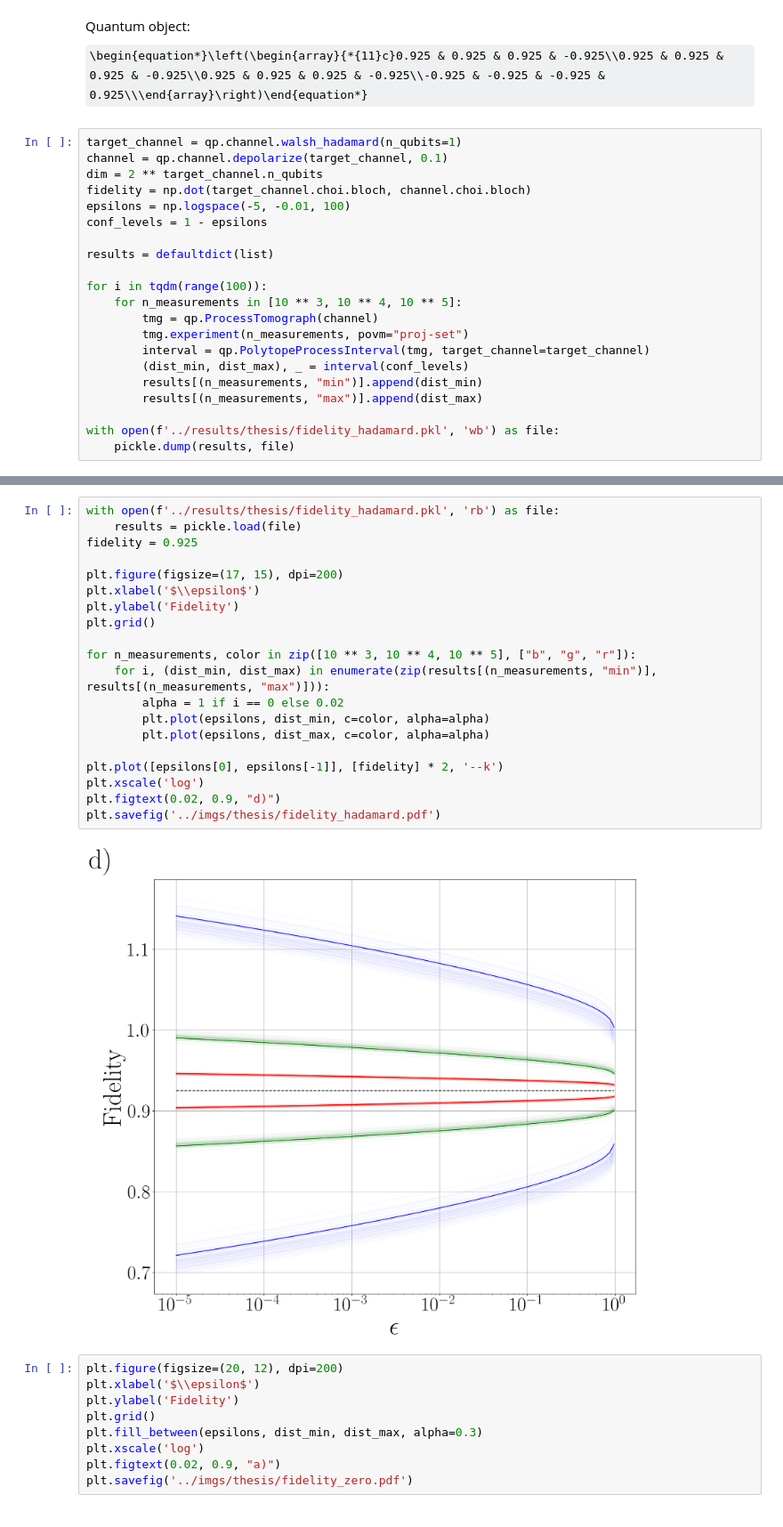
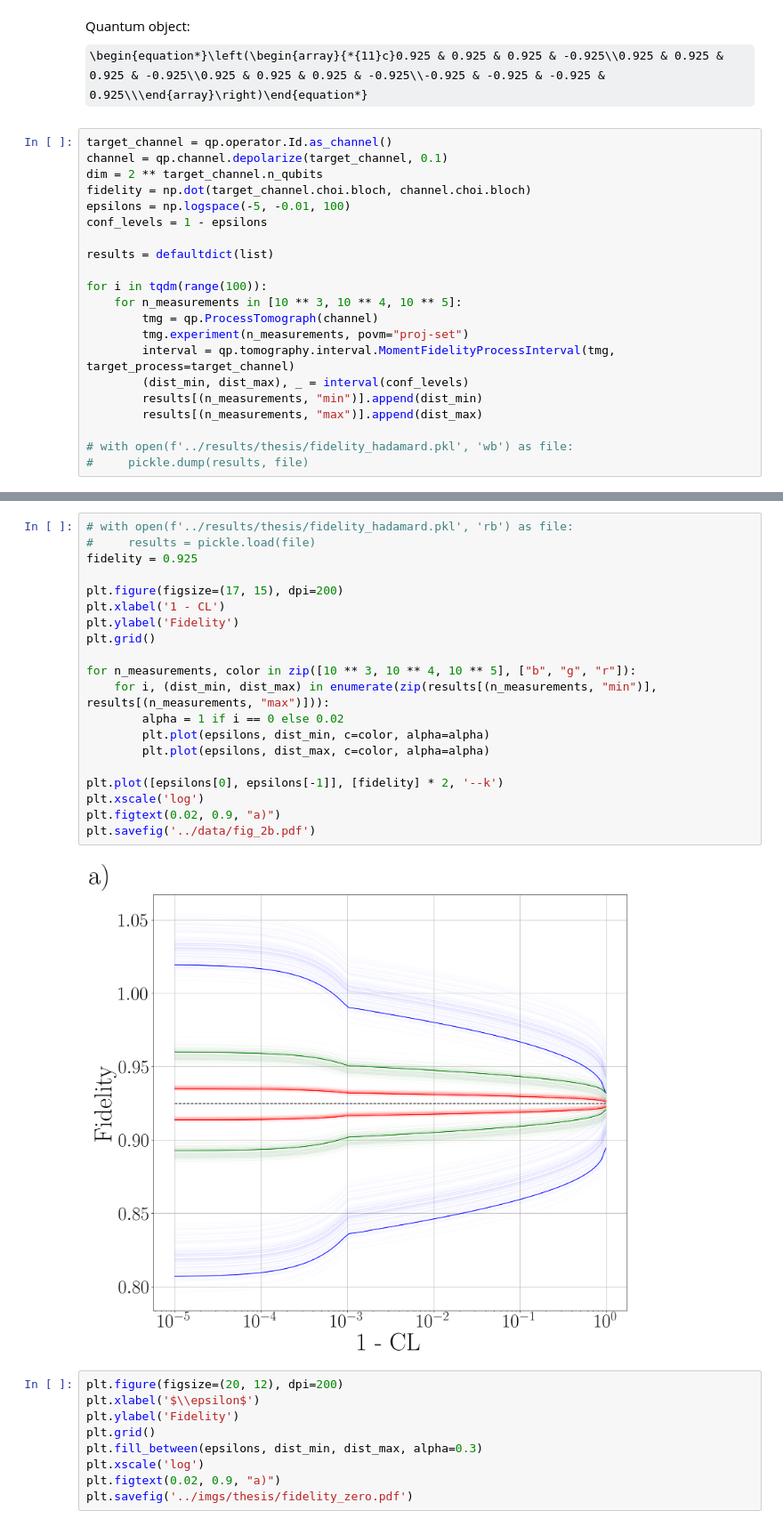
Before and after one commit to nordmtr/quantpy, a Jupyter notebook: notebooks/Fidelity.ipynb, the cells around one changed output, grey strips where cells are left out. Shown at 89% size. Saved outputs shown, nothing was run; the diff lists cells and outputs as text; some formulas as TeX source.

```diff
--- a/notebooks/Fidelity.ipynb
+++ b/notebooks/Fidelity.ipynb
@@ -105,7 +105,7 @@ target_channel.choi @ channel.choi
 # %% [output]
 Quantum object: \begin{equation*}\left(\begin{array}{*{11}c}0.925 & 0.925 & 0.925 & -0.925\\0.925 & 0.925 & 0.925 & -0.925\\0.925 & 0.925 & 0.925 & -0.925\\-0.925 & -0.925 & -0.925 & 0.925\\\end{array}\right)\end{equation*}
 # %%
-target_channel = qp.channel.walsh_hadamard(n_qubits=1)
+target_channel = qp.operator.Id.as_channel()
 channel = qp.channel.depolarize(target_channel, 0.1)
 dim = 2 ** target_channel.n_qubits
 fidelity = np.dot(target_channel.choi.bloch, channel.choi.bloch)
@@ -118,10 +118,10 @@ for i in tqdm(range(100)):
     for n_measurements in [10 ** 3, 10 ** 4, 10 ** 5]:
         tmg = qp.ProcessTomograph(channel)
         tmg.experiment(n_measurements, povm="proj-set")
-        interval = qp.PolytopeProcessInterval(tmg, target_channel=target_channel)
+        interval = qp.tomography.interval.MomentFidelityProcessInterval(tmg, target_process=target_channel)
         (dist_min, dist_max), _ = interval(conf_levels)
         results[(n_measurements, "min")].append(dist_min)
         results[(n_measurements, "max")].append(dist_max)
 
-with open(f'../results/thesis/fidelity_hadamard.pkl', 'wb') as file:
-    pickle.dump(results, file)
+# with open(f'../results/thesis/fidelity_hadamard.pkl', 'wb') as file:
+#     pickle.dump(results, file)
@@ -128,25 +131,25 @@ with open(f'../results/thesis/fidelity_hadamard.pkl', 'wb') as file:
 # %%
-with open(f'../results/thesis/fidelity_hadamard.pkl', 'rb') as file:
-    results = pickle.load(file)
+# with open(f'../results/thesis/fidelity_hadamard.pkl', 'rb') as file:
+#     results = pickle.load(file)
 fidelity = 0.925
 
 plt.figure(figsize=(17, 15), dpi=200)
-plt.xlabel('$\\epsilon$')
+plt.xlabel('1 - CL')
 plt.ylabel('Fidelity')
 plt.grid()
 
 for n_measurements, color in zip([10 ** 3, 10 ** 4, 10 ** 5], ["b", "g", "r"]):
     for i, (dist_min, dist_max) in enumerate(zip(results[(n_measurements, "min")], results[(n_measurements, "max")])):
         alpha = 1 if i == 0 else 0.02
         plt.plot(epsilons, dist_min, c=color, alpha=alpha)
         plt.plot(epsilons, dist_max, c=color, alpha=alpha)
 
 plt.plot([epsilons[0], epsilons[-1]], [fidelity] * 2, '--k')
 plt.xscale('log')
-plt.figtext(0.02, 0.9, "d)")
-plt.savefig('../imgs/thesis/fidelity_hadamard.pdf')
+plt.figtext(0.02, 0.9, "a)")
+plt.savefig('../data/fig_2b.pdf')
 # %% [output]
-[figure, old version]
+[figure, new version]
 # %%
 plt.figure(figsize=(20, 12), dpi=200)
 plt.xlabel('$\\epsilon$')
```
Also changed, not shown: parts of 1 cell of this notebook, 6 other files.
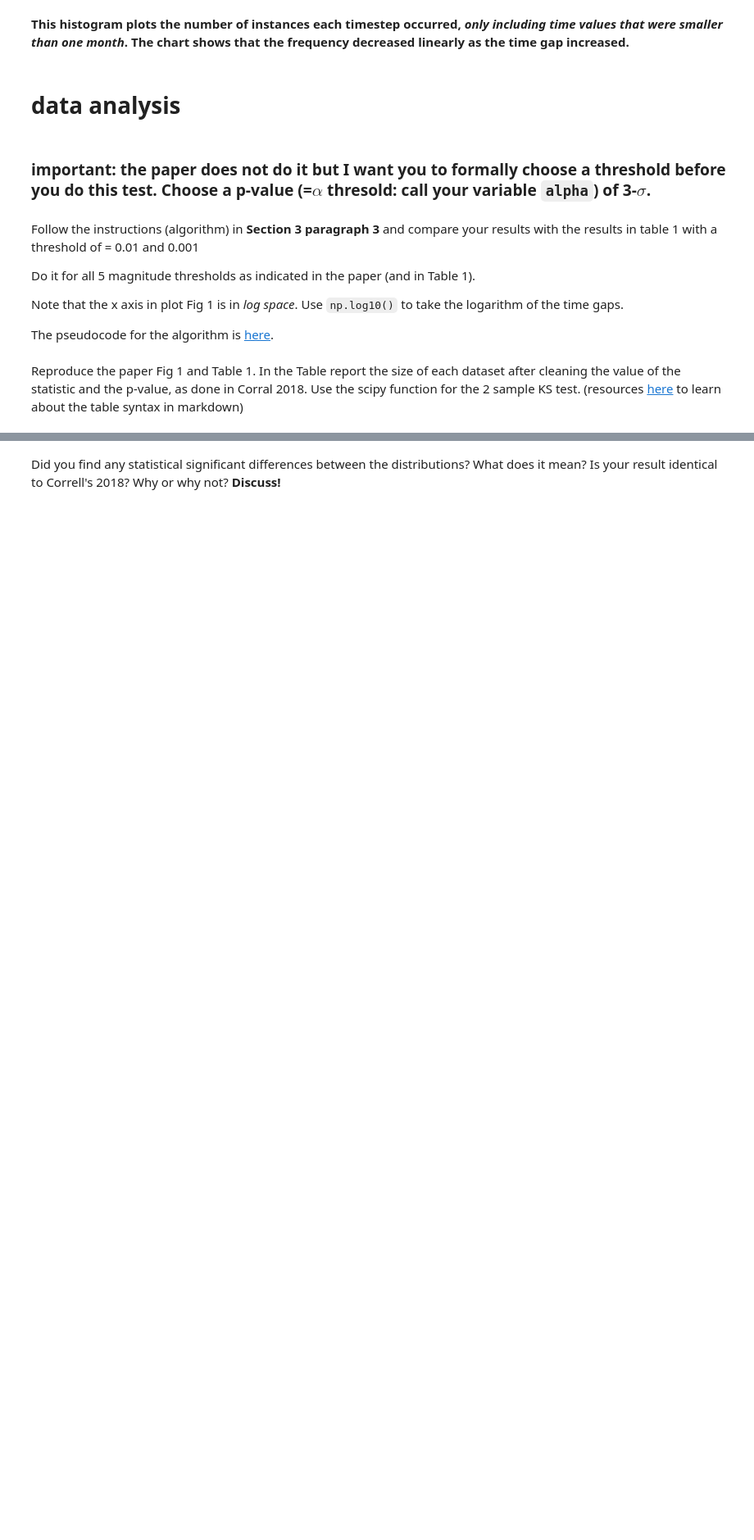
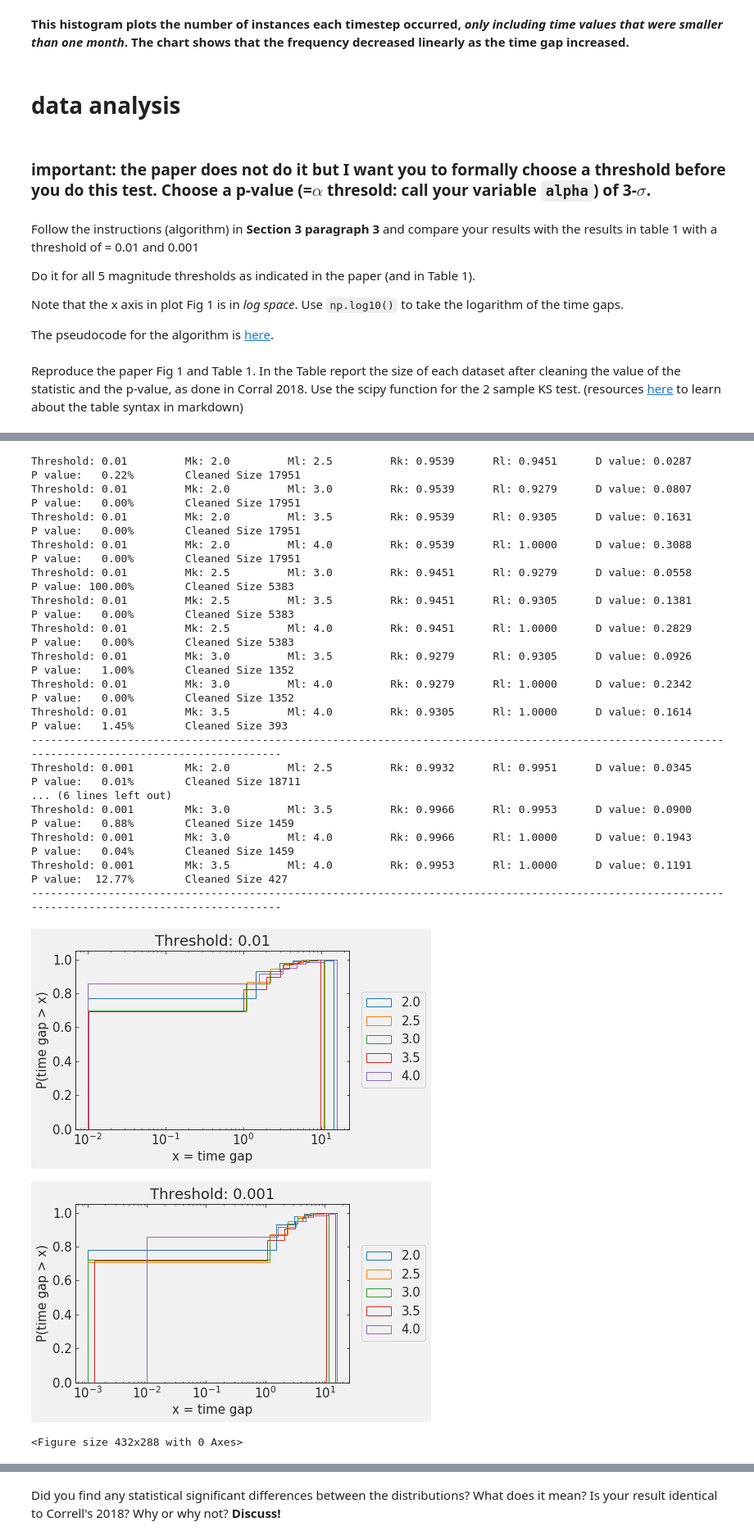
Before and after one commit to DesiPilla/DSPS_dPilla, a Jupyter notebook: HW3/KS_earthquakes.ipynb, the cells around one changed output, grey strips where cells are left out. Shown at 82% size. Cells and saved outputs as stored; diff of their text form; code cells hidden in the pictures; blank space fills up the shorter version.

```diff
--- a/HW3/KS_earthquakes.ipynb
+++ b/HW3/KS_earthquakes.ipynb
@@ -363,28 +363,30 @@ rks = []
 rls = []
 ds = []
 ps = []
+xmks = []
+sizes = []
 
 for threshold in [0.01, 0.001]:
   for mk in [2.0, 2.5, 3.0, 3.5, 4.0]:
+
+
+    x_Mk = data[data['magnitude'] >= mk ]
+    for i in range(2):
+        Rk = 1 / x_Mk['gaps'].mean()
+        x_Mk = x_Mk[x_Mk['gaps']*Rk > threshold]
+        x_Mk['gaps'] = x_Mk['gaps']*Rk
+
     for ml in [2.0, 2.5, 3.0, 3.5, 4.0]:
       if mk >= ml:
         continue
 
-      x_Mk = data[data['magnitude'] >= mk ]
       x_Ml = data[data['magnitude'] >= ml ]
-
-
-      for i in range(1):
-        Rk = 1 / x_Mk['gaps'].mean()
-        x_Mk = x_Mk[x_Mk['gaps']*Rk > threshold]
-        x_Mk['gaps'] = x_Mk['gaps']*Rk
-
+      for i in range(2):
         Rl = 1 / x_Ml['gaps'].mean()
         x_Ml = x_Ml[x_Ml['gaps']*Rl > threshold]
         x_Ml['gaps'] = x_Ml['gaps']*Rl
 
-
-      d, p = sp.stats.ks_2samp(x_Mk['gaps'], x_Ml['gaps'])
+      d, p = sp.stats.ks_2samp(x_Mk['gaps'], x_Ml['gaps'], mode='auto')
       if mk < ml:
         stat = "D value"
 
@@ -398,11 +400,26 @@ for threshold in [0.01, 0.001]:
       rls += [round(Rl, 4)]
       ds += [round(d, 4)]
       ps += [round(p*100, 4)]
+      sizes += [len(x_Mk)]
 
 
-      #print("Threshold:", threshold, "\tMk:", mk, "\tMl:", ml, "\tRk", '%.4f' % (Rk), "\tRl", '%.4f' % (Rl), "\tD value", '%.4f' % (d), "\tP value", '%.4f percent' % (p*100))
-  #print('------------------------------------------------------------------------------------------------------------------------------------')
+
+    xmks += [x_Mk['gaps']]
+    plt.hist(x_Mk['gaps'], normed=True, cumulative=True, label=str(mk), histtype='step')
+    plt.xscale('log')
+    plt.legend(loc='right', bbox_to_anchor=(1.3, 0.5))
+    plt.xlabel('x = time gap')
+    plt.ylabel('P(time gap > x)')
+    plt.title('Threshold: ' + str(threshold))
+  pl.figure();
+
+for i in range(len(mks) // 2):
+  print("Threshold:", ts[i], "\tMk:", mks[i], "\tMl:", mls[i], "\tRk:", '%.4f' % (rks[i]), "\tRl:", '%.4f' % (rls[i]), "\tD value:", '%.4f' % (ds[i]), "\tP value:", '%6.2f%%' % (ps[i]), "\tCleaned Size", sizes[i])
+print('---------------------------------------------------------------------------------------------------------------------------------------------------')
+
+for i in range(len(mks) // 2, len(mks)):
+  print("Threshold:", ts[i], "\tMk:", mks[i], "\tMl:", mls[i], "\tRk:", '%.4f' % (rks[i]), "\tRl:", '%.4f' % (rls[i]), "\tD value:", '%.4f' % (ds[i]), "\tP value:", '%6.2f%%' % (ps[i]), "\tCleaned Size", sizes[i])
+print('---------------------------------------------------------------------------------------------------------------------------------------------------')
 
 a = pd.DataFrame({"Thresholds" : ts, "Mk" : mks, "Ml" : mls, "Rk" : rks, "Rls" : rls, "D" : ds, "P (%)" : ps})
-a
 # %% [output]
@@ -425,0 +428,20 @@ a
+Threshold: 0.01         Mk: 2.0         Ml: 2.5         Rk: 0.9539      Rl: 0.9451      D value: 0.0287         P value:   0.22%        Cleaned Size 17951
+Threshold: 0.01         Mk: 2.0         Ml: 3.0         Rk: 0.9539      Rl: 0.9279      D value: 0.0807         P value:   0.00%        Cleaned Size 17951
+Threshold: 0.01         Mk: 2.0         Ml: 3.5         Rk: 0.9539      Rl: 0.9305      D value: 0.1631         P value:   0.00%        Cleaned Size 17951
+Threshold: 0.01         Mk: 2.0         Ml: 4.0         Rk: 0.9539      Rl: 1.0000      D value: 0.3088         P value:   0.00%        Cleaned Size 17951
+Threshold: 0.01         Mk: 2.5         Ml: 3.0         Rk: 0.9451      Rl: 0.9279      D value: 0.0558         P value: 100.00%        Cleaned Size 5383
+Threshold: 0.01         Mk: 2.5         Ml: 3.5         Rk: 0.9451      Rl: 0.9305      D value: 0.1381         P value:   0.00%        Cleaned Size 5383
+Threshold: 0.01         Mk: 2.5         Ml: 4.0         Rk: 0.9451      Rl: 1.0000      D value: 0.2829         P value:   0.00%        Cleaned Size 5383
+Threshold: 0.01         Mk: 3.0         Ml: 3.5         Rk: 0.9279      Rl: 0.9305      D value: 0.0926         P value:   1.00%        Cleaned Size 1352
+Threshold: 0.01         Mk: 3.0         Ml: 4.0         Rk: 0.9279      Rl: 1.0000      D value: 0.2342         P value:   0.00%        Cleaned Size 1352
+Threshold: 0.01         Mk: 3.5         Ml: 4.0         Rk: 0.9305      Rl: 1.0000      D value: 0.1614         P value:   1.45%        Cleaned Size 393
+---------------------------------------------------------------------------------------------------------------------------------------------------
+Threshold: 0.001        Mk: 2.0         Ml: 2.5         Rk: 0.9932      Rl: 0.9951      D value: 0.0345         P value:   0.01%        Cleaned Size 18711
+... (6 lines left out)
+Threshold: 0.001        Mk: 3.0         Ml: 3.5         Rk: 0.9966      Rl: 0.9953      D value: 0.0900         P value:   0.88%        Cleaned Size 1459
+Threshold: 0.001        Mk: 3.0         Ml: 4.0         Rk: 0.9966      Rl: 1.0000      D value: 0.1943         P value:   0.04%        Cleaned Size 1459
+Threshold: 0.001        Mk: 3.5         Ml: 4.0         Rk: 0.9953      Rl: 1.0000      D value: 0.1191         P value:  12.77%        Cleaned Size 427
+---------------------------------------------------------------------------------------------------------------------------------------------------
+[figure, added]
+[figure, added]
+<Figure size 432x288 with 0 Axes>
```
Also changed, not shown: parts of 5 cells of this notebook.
+ + + + + + +
### Work request
In the material above, find each line that contains the word "results", and select it.

### Your solution
         results[(n_measurements, "min")].append(dist_min)
         results[(n_measurements, "max")].append(dist_max)
-with open(f'../results/thesis/fidelity_hadamard.pkl', 'wb') as file:
-    pickle.dump(results, file)
+# with open(f'../results/thesis/fidelity_hadamard.pkl', 'wb') as file:
+#     pickle.dump(results, file)
@@ -128,25 +131,25 @@ with open(f'../results/thesis/fidelity_hadamard.pkl', 'wb') as file:
-with open(f'../results/thesis/fidelity_hadamard.pkl', 'rb') as file:
-    results = pickle.load(file)
+# with open(f'../results/thesis/fidelity_hadamard.pkl', 'rb') as file:
+#     results = pickle.load(file)
     for i, (dist_min, dist_max) in enumerate(zip(results[(n_measurements, "min")], results[(n_measurements, "max")])):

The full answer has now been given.